Sunday, March 14, 2010
I've been intending to post about this film since I saw it last weekend, but then a 3 day headache intervened and I've not done much at all since Wednesday (right now, Freedom to me would be a headache-free life!) I love the synchronicity of Blogland...Richard Jesse Watson was musing about freedom and gypsies last week, about what the gypsy life represents to those of us who are not gypsies, though perhaps, deep down in our child-heart, we wish we were. And then I had the opportunity to see Tony Gatlif's latest film 'Liberte'. Tony Gatlif has made some truly marvelous films ('Lachto Drom' is another favourite of mine) about the Romany people, their way of life and their struggle to keep that way of life alive against huge odds. This film was no exception, set in occupied France during Word War II, it concerned the edicts that prevented gypsies from living their traditional nomadic life, and giving them no other alternative, were used as excuses to round them up and put them into camps. Somewhere between 250 000 and 500 000 perished in Nazi camps. It is the story of one family, and the people of one small village who tried to help them. But it also deals with the ingrained prejudice that gypsies have experienced, and continue to experience.

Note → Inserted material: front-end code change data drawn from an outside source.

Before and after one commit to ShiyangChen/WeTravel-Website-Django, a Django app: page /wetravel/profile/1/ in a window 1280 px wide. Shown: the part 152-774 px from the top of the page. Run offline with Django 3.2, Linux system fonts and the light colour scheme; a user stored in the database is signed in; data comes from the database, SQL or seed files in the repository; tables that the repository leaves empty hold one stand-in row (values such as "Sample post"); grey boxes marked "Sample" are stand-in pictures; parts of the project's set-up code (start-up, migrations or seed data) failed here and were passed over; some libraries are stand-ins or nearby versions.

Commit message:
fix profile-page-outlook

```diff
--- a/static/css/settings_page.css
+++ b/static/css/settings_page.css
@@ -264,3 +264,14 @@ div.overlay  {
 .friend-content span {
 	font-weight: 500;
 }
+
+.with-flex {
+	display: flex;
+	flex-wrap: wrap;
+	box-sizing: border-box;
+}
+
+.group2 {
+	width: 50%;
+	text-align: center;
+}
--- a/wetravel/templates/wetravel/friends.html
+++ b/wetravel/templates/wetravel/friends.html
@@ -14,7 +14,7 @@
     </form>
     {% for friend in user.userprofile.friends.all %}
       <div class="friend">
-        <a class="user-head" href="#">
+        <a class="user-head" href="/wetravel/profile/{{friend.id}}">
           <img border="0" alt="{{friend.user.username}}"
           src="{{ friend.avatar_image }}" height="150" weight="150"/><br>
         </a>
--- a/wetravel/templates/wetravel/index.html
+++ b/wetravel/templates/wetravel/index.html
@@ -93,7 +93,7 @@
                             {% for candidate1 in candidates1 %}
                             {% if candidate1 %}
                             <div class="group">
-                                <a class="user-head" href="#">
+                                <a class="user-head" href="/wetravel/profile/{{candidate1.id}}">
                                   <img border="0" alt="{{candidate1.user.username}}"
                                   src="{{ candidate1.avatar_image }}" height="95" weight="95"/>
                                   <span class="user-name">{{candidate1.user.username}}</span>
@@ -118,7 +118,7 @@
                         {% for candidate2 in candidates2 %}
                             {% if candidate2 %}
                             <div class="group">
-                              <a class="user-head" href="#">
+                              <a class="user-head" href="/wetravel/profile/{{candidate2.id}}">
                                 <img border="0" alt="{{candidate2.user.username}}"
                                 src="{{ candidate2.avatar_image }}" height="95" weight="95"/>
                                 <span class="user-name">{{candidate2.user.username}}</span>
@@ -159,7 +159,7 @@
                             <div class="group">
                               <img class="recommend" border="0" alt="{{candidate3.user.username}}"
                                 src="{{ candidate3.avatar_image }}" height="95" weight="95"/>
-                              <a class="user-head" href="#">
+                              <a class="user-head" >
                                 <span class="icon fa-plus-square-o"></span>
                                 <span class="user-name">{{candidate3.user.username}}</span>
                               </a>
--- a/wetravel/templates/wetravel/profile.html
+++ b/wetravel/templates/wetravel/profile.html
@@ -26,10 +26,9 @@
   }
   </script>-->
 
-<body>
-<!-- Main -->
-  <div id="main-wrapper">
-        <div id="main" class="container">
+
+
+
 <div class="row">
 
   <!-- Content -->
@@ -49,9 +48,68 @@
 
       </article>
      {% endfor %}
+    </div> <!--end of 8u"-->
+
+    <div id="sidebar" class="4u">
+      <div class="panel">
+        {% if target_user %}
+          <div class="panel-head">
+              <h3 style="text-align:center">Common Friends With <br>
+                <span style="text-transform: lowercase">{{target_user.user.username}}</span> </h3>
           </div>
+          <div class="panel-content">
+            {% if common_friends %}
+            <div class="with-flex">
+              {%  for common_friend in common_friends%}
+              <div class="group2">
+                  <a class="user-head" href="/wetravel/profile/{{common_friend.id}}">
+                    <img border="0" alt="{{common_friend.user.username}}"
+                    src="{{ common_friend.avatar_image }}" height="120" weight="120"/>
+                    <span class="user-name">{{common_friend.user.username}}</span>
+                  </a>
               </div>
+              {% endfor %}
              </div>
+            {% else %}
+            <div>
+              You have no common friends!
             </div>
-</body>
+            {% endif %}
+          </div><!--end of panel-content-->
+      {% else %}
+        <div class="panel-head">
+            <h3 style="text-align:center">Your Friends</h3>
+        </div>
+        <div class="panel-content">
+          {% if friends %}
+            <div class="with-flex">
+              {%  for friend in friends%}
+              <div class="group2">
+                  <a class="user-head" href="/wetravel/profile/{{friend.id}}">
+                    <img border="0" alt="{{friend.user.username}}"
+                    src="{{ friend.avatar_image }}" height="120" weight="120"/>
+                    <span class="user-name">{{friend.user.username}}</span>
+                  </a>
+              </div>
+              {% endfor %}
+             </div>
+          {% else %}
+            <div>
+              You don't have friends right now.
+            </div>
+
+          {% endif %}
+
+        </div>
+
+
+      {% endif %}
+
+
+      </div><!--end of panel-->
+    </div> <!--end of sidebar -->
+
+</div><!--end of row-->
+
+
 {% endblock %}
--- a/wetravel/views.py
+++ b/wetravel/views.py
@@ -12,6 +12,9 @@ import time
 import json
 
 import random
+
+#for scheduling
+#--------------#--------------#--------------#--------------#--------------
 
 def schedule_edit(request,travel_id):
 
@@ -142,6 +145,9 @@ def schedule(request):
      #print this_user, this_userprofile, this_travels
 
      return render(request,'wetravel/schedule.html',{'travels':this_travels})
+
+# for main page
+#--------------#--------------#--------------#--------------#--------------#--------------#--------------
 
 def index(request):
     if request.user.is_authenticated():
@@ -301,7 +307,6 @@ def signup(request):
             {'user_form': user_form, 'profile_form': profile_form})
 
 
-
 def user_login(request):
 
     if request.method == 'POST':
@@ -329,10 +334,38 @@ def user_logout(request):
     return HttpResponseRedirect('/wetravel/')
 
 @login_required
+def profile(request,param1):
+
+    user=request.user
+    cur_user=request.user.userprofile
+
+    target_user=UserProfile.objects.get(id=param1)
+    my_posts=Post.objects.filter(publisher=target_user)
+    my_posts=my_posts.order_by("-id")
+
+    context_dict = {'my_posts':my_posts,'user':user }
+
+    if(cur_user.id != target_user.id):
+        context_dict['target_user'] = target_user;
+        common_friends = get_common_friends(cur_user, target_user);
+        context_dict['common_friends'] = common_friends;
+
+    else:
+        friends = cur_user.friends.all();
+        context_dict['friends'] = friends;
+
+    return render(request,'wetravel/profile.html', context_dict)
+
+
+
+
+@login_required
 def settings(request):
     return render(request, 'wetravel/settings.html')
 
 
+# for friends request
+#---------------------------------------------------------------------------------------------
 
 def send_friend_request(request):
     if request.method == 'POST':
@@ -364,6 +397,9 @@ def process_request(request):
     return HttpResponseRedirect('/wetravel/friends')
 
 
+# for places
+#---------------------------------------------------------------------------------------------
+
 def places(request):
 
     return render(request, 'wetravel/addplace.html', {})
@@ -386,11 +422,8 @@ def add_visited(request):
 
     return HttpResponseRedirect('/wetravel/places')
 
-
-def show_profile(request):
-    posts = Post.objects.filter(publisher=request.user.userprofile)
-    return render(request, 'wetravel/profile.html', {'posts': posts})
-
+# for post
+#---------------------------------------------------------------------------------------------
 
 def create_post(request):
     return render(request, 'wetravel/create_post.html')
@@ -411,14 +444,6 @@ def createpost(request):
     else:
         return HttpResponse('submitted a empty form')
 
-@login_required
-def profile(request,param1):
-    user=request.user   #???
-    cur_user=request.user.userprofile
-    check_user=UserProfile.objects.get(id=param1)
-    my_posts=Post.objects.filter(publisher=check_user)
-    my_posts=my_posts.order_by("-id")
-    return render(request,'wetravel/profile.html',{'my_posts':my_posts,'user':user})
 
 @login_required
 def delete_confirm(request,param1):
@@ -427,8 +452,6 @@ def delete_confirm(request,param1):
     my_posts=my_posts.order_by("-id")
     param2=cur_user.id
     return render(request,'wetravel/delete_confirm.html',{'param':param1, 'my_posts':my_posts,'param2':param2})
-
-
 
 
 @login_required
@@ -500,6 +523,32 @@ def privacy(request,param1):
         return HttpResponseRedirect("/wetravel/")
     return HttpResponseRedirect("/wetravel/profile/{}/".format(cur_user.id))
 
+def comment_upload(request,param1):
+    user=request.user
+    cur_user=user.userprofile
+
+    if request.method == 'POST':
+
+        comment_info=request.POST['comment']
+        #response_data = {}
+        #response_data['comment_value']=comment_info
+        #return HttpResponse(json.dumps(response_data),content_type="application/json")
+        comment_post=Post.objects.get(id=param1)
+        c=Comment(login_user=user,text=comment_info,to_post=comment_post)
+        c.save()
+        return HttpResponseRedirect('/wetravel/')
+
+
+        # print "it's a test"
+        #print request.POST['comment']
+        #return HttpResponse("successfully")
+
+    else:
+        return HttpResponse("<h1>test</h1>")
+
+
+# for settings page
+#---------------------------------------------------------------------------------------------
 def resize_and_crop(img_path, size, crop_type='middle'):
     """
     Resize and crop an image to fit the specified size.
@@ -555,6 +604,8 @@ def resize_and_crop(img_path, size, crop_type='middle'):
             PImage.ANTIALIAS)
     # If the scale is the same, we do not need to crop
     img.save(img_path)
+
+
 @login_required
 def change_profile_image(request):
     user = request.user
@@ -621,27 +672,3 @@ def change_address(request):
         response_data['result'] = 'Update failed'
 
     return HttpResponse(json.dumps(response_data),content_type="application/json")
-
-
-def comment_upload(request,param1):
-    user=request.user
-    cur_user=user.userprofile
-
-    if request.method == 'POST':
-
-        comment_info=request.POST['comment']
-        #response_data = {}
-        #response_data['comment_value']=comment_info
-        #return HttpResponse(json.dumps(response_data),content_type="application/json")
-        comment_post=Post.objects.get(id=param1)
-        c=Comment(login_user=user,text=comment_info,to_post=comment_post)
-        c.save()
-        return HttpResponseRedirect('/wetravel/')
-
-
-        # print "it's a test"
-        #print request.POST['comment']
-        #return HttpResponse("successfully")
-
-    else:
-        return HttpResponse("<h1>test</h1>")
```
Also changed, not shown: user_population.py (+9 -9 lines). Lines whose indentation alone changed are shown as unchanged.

It's something that I have wondered about, on and off. And not just with gypsies, but any people who are nomadic. We like things to be 'fixed' don't we? We like to know what's what, and that what's here today will still be here tomorrow. And people who move don't fit. We build our walls and mark our boundaries, on this side it's US and on that side it's THEM...but people who move across borders like rivers, who don't respect the lines we arbitrarily inscribe on maps, are, like rivers, uncontrollable. And like rivers, unpredictable...which of course makes them scary and different too. And so the gypsy, the traveller, the tinker, the tramp, the nomad, the homeless person...become the bogey men we scare children with. These people from other places who we can never get to know, never learn to see beyond the stereotypes because they're gone so soon, having been somewhere we've probably never been, heading for somewhere else we'll never go...because we're stuck. Which leads me to what I think is possibly the deeper reason for so much prejudice, beyond all the beliefs about being thieves, or racist ideas about 'brown-skin', or prejudices and ignorance based simply on different culture or language or being 'civilised' (whatever that might mean). It's envy. People have always been chained to one place for one reason or another; work, family, landlords, bosses whatever. But in this day and age, we accumulate so much STUFF because apparently that's how we show we've 'arrived' (though from where I don't know), and all this accumulation becomes a kind of chain around our ankles too, though we tell ourselves we have so much freedom (freedom to buy more stuff, perhaps?) So we can't just GO...we have responsibilities, we have to be at work on Monday, there's a meeting we can't miss, bills to be paid. And though I'm sure most of the time we are happy, we have so much to be thankful for, and being out in the freezing cold sleeping rough is not something you wish for when you're tucked up under the quilt in your own cosy bed...but sometimes we're not. Sometimes we do get the urge to just go...leave this crazy world and throw a pack over our shoulder and just walk away, walk to the next town, be someone new and different. Know that everything you own or need is in the bag on your back, that you don't need all that other stuff to be YOU. It's a hard, hard life and most of us couldn't cut it, but for many of us, the word 'gypsy' itself is synonymous with our most cherished and romantic notions of freedom. Something that is becoming harder and harder to find in our digital, plastic, CCTV world. And so, we still often punish those who dare to live like that despite all obstacles, because deep down, we wish we had their courage.
Posted by A mermaid in the attic at 4:28 PM